Created: 10 Jan 2013 • Updated: 11 Jan 2013 | 4 comments

See this notice posted today:  http://blog.beyondtrust.com/java-0day-exploit-oracle-urges-people-to-run-into-burning-building

I'd like to see if anyone from Symantec Corp monitoring can assure me (us) that Sym Endpoint Prot can block or defeat this.  It sounds, looks and smells pretty ominous.  Extra concern:  In the eMail that this alert was received the authors also indicate that everyone is going to have to move to Java 7 by the end of Feb.  I don't know where they got this from but if true, forcing us to Java 7 then may create even more surface area exposure to this one -if- we're not on top of it.

Is this a genuine threat and does this threat need/deserve attention?

And, how much attention will it get from our malware signature publishers at Symantec?

H

Comments 4 CommentsJump to latest comment

Mithun Sanghavi's picture

Hello,

Check this BLOG from Symantec Security Response Team on same issue -

Java Zero-Day Dished Up from Cool Exploit Kit

https://www-secure.symantec.com/connect/blogs/java-zero-day-dished-cool-exploit-kit

Hope that helps!!

Mithun Sanghavi
Senior Consultant
MIM | MCSA | MCTS | STS | SSE | SSE+ | ITIL v3

Don't forget to mark your thread as 'SOLVED' with the answer that best helped you.

pete_4u2002's picture

IPS signature within SEP will help to prevent the attack. check the above blog .

Herbo's picture

Yes, this helps a lot.  This is why we purchase top-quality, industrial strength, commercial grade software.  I'll rest a bit easier now.

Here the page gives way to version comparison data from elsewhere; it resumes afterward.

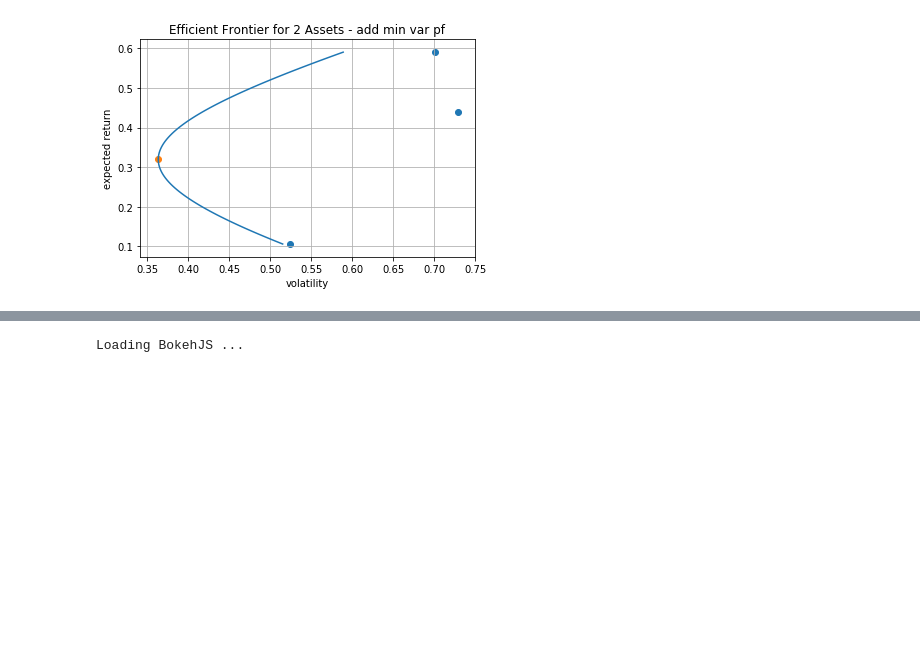
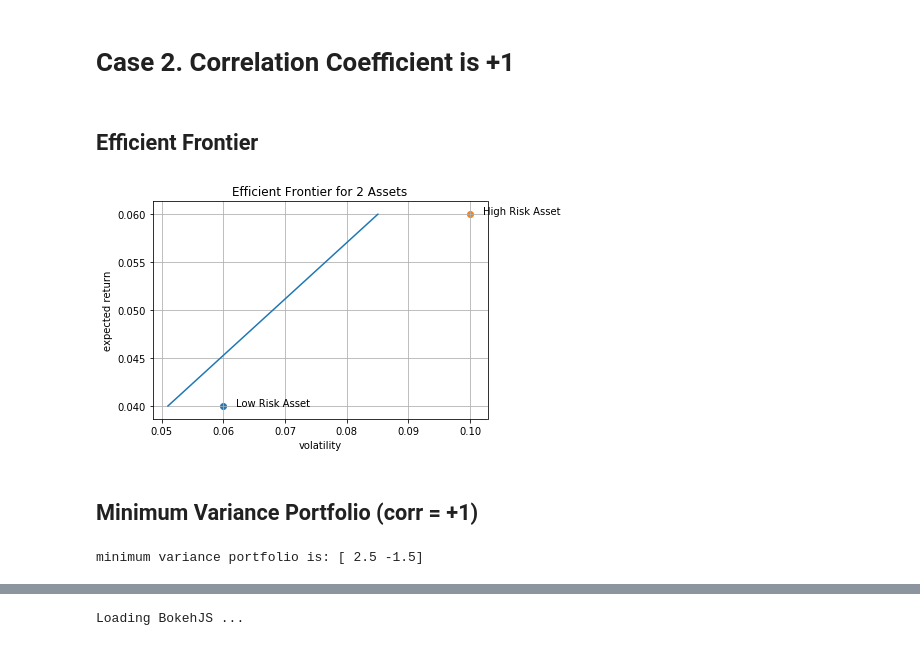
Before and after one commit to investeer-io/markowitz_bokeh, a Jupyter notebook: Markowitz_bokeh.ipynb, the cells around one changed output, grey strips where cells are left out. Cells and saved outputs as stored; diff of their text form; code cells hidden in the pictures; blank space fills up the shorter version.

```diff
--- a/Markowitz_bokeh.ipynb
+++ b/Markowitz_bokeh.ipynb
@@ -32,6 +34,6 @@ plt.show()
 # %%
 def covariance(corr_coef, volas):
-    #corr = np.array([[1, corr_coef],[corr_coef, 1]]) ### assume corr coef is zero!
-    corr = np.diag(np.ones(len(volas)))    ### assume corr coef is zero!
+    # create a covariance matrix out of volatilities and a correlation coefficient (correlation matrix)
+    corr = np.array([[1, corr_coef],[corr_coef, 1]]) ### assume corr coef is zero!
     cov = np.diag(volas) @ corr @ np.diag(volas)
     return cov
@@ -68,10 +76,18 @@ N=100 # grid size of the eff frontier
 y,x = efffrontier(returns_input, cov_input, N)
 # %%
 plt.plot(x,y)
-plt.scatter(volas_input, returns_input)
 plt.xlabel('volatility')
 plt.ylabel('expected return')
-plt.title('Efficient Frontier for 2 Assets')
+plt.title('Efficient Frontier for {} Assets'.format(M))
 plt.grid(True)
+
+#plt.scatter(volas_input, returns_input)
+plt.types = ['Low Risk Asset','High Risk Asset']
+for i, type in enumerate(plt.types):
+    x2 = volas_input[i]
+    y2 = returns_input[i]
+    plt.scatter(x2,y2)
+    plt.text(x2+0.002, y2-0.00, type, fontsize = 10)
+
 plt.show()
 # %% [output]
@@ -86,0 +134,5 @@ minimum variance portfolio is: [0.24920962 0.26942606 0.48136433]
+# %% [markdown]
+# Case 2. Correlation Coefficient is +1
+# %%
+# now if the correlation coefficient is [0, -1, 1]
+corr_coef_input = 1
@@ -87,11 +141,32 @@ minimum variance portfolio is: [0.24920962 0.26942606 0.48136433]
+# %% [markdown]
+## Efficient Frontier
+# %%
+N=100 # grid size of the eff frontier
+y,x = efffrontier(returns_input, cov_input, N)
 # %%
 plt.plot(x,y)
-plt.scatter(volas_input, returns_input)
 plt.xlabel('volatility')
 plt.ylabel('expected return')
-plt.title('Efficient Frontier for 2 Assets - add min var pf')
+plt.title('Efficient Frontier for {} Assets'.format(M))
 plt.grid(True)
-plt.scatter(minvar_vol, minvar_ret)
+
+#plt.scatter(volas_input, returns_input)
+plt.types = ['Low Risk Asset','High Risk Asset']
+for i, type in enumerate(plt.types):
+    x2 = volas_input[i]
+    y2 = returns_input[i]
+    plt.scatter(x2,y2)
+    plt.text(x2+0.002, y2-0.00, type, fontsize = 10)
+
 plt.show()
 # %% [output]
-[figure, old version]
+[figure, new version]
+# %% [markdown]
+## Minimum Variance Portfolio (corr = +1)
+# %%
+minvar_w = np.divide(np.linalg.inv(cov_input) @ np.ones(len(returns_input)), np.ones(len(returns_input)).T @ np.linalg.inv(cov_input) @ np.ones(len(returns_input)))
+minvar_ret = calc_return(minvar_w, returns_input)
+minvar_vol = calc_vola(minvar_w, cov_input)
+print('minimum variance portfolio is: {}'.format(minvar_w))
+# %% [output]
+minimum variance portfolio is: [ 2.5 -1.5]
```
Also changed, not shown: parts of 35 cells of this notebook.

And, so Java 6 goes bye-bye in Feb (supposedly)...

H

Topa 101's picture

 In my opinion:

The Windows environment Java Exploit describe by DHS can be Contained in kind of a "walled garden" using “Symantec Endpoint Protection's” "Application and device control" policy feature.

This is done by first building an execute rule around the JRE exe's and Dll's, basically telling JRE it cannot execute any applications out side its own Shell or you can specify exactly what apps it can spawn/compile and from where!,

Next building a file/folder write restriction policy that says where & what JRE can write to the disk, registry & memory.

Now write a rule that explicitly states what applications can spawn the JRE.

This a bit Over simplified but seems to work in other application senarios we used it to mitigate. I love it.

Gregory A Anderson

Symantec Certified specialist - SEP v11.x - v12.1.x

Symantec DLP 12.x Boot Camp survivor